Páginas 158-161 (Abril - Junio 2022)
Brief report
Open Access
Detection by multiplex PCR of Mycoplasma species associated with dairy cattle in Argentina
Detección por PCR multiplex de especies de Mycoplasma asociadas a ganado lechero en Argentina
Verónica E. Nedera, Ariel F. Amadioa, Luis F. Calvinhoa,b,
Autor para correspondencia

Corresponding author.
a Instituto de Investigación de la Cadena Láctea (INTA-CONCET), Estación Experimental Agropecuaria Rafaela, Instituto Nacional de Tecnología Agropecuaria, Rafaela, Santa Fe, Argentina
b Facultad de Ciencias Veterinarias, Universidad Nacional del Litoral, Esperanza, Santa Fe, Argentina

  • Mycoplasma species are not routinely diagnosed in dairy cattle in Argentina.

  • Two multiplex PCR allowed identification of Mycoplasma species of interest.

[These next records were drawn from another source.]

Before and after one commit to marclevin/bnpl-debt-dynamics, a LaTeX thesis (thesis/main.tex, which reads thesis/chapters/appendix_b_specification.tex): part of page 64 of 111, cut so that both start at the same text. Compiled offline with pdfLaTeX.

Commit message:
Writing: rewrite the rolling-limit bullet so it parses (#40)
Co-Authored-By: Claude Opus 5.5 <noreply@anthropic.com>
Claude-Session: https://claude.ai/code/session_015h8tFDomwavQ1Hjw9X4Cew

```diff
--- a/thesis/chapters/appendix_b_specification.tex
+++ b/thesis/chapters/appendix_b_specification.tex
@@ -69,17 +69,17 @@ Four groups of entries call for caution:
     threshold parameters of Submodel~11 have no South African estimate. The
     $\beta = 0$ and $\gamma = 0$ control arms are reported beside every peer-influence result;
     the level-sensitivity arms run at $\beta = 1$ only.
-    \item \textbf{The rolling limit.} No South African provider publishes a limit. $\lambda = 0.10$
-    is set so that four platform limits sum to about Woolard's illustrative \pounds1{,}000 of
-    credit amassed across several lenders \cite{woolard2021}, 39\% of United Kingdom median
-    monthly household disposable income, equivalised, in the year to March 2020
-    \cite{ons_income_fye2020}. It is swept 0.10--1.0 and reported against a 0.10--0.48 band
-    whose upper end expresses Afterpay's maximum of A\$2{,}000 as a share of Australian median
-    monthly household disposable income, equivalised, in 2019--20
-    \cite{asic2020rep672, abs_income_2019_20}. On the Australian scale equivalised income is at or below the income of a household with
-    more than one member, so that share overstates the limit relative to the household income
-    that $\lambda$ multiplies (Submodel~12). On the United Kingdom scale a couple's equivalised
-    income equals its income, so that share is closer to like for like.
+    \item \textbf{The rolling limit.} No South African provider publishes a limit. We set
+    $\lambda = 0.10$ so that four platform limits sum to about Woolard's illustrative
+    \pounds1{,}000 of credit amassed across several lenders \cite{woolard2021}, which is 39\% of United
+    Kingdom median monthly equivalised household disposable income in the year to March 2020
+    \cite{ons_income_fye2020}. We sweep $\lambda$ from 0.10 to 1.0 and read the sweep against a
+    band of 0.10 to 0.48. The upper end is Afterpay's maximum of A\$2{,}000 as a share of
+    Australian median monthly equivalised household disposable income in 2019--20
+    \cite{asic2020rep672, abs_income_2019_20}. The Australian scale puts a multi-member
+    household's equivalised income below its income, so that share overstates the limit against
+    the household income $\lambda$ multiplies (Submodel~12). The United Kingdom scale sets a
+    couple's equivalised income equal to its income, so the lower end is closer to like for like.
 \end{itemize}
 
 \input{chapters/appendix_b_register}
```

  • These methods can contribute to increase knowledge of Mycoplasma infections in cattle.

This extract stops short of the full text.